Word came last Friday that an old friend had passed. Years ago Marilyn had left Martha’s Vineyard, where I live, to return to her native Canada. She was a phone person; I’m not. I’m an email person; she wasn’t. Communication between us was sporadic, but we did manage to touch base at least once a year.
Marilyn was a retired teacher, and if anyone ever had a richer, more adventurous retirement I can hardly imagine it. She was a master of the fiber arts, spinning and weaving. She loathed Canadian winters and would usually spend the winter months in a warmer place, often in Central or South America, or in Goa, on the west coast of India. She’d come back with fabric ideas and stories about the people she met.

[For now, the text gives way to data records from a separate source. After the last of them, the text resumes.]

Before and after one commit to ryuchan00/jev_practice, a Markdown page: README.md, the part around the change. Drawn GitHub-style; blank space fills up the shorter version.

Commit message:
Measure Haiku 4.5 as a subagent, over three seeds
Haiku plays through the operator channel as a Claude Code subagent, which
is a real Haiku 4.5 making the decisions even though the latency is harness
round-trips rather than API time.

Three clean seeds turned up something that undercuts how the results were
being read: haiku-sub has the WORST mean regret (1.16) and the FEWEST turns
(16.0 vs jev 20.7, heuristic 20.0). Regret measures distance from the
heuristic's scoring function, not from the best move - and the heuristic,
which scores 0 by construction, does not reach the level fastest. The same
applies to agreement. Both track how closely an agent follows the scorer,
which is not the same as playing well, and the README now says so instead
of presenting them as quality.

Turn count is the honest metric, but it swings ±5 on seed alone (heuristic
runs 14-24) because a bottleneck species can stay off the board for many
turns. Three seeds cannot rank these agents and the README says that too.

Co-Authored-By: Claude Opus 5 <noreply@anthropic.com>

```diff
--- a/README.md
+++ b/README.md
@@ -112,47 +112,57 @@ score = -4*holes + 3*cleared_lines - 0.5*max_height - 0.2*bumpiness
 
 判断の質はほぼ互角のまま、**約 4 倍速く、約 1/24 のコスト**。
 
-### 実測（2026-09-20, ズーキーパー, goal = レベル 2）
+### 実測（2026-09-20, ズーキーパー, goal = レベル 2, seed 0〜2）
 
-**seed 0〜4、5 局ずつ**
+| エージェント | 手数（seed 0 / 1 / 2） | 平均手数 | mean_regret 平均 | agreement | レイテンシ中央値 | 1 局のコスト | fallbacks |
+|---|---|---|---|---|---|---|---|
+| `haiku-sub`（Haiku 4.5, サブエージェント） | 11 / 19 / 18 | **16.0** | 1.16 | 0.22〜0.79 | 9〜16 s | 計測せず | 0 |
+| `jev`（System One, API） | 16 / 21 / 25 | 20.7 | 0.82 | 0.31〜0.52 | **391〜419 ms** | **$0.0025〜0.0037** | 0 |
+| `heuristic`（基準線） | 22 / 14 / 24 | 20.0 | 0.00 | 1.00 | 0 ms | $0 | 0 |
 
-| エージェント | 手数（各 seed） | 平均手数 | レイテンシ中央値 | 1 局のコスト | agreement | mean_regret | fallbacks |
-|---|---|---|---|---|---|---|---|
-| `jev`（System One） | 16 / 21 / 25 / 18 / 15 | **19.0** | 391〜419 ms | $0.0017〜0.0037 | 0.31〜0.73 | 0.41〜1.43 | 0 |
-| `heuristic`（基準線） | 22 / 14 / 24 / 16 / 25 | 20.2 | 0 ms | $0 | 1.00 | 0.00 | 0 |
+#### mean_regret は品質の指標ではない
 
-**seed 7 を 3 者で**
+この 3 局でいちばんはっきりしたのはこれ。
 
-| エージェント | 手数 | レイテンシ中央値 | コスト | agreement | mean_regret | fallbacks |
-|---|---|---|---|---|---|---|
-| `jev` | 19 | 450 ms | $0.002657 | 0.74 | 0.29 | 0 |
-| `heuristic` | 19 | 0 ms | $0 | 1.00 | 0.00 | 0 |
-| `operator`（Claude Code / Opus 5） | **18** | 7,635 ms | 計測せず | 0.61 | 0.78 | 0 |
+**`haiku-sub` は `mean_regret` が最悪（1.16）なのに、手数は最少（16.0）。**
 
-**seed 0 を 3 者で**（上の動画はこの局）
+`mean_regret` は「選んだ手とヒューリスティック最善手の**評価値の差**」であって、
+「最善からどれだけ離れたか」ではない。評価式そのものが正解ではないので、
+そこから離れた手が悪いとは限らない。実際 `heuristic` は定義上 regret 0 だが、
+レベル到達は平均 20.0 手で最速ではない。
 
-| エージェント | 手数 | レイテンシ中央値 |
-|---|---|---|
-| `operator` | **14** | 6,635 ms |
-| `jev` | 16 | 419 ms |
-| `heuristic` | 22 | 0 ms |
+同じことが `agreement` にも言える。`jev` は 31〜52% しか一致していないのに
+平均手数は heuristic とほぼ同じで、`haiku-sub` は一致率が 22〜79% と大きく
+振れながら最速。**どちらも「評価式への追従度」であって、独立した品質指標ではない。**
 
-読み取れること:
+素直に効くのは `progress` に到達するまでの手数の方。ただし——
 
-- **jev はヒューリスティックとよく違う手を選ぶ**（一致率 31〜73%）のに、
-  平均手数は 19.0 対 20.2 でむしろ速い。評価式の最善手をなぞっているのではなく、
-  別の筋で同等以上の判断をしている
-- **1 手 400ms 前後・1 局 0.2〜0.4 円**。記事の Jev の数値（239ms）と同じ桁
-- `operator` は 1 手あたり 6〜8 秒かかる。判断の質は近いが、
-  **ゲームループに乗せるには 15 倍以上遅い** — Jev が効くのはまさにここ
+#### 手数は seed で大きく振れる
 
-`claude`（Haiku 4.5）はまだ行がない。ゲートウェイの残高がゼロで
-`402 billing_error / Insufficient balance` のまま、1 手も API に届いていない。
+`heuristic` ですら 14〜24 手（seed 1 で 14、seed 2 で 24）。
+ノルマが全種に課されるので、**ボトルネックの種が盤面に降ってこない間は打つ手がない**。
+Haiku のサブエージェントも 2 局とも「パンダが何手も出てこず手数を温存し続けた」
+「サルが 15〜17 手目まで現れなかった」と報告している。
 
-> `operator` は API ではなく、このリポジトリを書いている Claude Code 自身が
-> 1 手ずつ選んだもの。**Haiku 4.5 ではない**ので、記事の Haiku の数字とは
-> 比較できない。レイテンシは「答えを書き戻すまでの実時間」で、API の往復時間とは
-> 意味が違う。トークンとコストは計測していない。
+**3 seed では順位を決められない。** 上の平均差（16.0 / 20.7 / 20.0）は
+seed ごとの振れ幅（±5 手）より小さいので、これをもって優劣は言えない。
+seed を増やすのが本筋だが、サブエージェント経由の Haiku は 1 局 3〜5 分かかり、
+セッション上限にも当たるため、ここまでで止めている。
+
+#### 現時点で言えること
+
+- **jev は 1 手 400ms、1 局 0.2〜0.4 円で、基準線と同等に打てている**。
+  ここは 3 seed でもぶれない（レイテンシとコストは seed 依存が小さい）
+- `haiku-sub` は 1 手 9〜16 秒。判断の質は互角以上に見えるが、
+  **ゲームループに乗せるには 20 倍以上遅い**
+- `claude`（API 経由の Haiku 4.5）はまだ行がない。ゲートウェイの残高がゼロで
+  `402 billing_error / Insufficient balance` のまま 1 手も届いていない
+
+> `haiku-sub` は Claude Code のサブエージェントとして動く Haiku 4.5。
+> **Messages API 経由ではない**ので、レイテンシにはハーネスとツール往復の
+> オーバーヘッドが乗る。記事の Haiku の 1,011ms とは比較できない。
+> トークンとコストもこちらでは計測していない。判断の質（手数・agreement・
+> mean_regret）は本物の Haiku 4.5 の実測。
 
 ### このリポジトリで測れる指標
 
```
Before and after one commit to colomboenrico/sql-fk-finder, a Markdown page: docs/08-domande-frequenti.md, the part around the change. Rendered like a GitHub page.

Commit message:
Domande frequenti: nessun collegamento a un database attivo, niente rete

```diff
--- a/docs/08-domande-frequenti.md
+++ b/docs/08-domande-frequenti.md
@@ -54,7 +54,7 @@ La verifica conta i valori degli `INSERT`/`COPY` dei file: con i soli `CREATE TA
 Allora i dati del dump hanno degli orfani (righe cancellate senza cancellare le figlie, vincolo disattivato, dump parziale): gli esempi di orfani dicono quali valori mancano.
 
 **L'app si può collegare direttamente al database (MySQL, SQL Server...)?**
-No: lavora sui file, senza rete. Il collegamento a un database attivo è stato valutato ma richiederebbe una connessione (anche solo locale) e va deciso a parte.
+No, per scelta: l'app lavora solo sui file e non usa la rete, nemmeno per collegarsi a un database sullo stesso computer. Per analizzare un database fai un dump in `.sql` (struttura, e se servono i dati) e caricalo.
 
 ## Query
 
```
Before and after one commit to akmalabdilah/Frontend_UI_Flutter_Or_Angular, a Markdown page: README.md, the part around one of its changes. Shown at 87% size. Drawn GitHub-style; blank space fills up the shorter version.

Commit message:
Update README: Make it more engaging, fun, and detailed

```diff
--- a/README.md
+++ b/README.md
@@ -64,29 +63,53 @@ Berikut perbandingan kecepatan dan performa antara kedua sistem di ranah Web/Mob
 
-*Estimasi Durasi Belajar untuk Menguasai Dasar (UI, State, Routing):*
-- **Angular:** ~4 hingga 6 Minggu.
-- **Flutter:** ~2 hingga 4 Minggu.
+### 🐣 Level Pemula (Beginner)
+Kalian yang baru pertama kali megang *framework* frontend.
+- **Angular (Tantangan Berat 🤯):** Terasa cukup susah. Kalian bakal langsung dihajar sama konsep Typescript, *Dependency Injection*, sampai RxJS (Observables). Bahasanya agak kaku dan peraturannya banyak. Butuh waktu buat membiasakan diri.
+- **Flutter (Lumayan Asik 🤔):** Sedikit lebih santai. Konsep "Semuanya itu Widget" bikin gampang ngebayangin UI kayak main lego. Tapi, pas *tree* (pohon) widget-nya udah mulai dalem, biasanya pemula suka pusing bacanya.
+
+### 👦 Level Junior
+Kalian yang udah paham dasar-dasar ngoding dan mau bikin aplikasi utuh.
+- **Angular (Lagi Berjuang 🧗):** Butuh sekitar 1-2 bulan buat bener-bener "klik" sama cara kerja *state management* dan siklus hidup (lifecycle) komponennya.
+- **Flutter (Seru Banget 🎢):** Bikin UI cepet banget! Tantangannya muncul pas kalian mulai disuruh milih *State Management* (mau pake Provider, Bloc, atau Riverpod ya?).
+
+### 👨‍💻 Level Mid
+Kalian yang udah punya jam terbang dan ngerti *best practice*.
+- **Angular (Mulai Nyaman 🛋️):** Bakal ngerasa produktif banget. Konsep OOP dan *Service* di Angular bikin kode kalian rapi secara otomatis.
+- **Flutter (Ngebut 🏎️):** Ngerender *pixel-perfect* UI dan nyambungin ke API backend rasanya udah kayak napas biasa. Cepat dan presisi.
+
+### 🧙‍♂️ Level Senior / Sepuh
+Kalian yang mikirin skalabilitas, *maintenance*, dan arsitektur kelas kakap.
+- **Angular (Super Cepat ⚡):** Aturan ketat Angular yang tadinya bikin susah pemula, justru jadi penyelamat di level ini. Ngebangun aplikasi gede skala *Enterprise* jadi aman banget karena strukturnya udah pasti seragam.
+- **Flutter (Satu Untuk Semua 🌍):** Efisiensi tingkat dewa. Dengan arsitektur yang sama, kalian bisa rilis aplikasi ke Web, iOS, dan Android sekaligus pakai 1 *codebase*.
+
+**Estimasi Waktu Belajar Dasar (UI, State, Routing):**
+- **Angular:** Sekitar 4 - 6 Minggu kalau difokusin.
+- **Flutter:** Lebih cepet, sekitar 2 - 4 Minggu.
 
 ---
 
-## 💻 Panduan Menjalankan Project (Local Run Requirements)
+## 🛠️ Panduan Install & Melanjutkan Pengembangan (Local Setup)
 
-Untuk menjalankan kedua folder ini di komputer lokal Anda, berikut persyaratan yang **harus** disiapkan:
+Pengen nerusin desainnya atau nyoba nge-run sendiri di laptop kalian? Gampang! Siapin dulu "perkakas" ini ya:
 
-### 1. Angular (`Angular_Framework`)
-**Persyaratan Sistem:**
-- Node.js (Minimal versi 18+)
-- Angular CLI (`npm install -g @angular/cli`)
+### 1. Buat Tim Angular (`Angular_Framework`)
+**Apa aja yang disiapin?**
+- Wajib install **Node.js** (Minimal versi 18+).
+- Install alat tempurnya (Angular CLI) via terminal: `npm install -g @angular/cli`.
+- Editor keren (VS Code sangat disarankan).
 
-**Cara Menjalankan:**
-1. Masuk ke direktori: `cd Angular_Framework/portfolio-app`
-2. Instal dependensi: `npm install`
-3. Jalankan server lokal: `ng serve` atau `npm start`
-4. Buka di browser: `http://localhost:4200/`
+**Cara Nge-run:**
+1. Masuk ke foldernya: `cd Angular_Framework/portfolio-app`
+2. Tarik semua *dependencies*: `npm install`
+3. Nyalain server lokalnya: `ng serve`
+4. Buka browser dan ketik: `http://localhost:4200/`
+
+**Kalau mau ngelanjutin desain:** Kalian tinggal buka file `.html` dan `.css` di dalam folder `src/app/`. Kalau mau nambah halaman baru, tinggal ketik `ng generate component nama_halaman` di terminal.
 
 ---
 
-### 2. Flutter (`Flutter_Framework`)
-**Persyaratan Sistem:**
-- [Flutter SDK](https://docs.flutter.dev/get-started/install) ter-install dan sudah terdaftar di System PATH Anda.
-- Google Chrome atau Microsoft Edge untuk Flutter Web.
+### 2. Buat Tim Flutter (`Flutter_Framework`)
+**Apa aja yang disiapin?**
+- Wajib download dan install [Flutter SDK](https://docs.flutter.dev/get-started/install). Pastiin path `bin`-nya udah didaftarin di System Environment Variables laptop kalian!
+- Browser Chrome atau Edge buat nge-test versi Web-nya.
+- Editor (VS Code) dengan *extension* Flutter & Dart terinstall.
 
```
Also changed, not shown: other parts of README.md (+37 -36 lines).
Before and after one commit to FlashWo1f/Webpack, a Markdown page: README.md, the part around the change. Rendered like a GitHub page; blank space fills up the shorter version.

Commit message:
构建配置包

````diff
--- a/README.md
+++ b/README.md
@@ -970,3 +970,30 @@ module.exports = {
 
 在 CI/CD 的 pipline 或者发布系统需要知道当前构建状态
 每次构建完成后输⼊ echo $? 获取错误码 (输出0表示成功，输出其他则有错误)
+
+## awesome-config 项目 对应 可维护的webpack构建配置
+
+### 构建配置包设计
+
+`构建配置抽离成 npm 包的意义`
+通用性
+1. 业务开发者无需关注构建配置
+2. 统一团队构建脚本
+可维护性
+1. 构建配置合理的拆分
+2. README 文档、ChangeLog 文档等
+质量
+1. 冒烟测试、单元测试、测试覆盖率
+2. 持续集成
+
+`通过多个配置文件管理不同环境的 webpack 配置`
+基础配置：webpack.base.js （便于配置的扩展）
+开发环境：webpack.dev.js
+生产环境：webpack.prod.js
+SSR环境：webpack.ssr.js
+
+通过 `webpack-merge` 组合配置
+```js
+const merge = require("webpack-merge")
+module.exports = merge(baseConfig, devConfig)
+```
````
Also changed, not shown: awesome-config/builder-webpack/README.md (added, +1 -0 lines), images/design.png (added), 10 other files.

Marilyn was multi-talented. Along with spinning and weaving, she wrote wonderfully, sang in the same chorus I did, and made the world’s best chocolate chip cookies. She also had a genius for bringing together people who wouldn’t have connected otherwise. I was lucky enough to be one of them. She roped me into a group of women who gathered, usually in Marilyn’s kitchen but occasionally elsewhere, to write and share our writing.
A fire might be burning in the fireplace. Coffee was ready on the counter, a plate of chocolate cookies on the table, and not infrequently we’d have a nip of Black Bush on the side. My half-malamute dog Rhodry sometimes came along. Once when he was a puppy I forgot to keep an eye on him while we were writing. A thump from the living room brought us all out of our seats: little Rhodry had managed to get himself tangled up in one of Marilyn’s looms. I almost panicked, but Marilyn didn’t: she methodically disentangled the puppy from the precious weaving. Nothing was damaged. Then she insisted on recreating the scene so we could get a picture.
I’m an editor by trade and a writer by avocation, but I was hooked on computers by then. I typed on a keyboard and my words appeared on a screen. In Marilyn’s kitchen we wrote in longhand, in pen or pencil on yellow pads of paper. One of us would choose a word or a key phrase, set the timer for 10 or 15 or 20 minutes, and say “Go.” And we’d write write write till the timer went off.
Then we’d read what we’d written aloud to each other. No one had to read what she’d written, but we nearly always did. And what we wrote was amazing, sometimes startling, often beautiful or wry or laugh-out-loud funny, and sometimes all of it at once.
No one was more amazed than I. I’d fallen into the common writerly trap of thinking that writing was synonymous with suffering and angst, and especially that it was inevitably solitary. In Marilyn’s kitchen I learned otherwise. I learned that if I let myself go, I could cover two pages with words in 15 minutes or less, and that there would always be images and insights and whole anecdotes that I could then build on.
While working on my first novel somewhat later, I discovered that the surefire cure for writer’s block was to take pen and paper in hand and leave the computer behind. Later still, with first novel mostly done and me sinking into the writer’s equivalent of postpartum depression, I did Julia Cameron’s Artist’s Way workbook from beginning to end. Morning pages reminded me of the power of writing in longhand, and I’ve been doing most of my first-drafting that way ever since.
But the revelation first came in Marilyn’s kitchen, and another one too: that writing doesn’t always have to be a solitary struggle. Writing together can be exhilarating, and a reminder of what richness can pour from the pens of those who don’t consider themselves writers.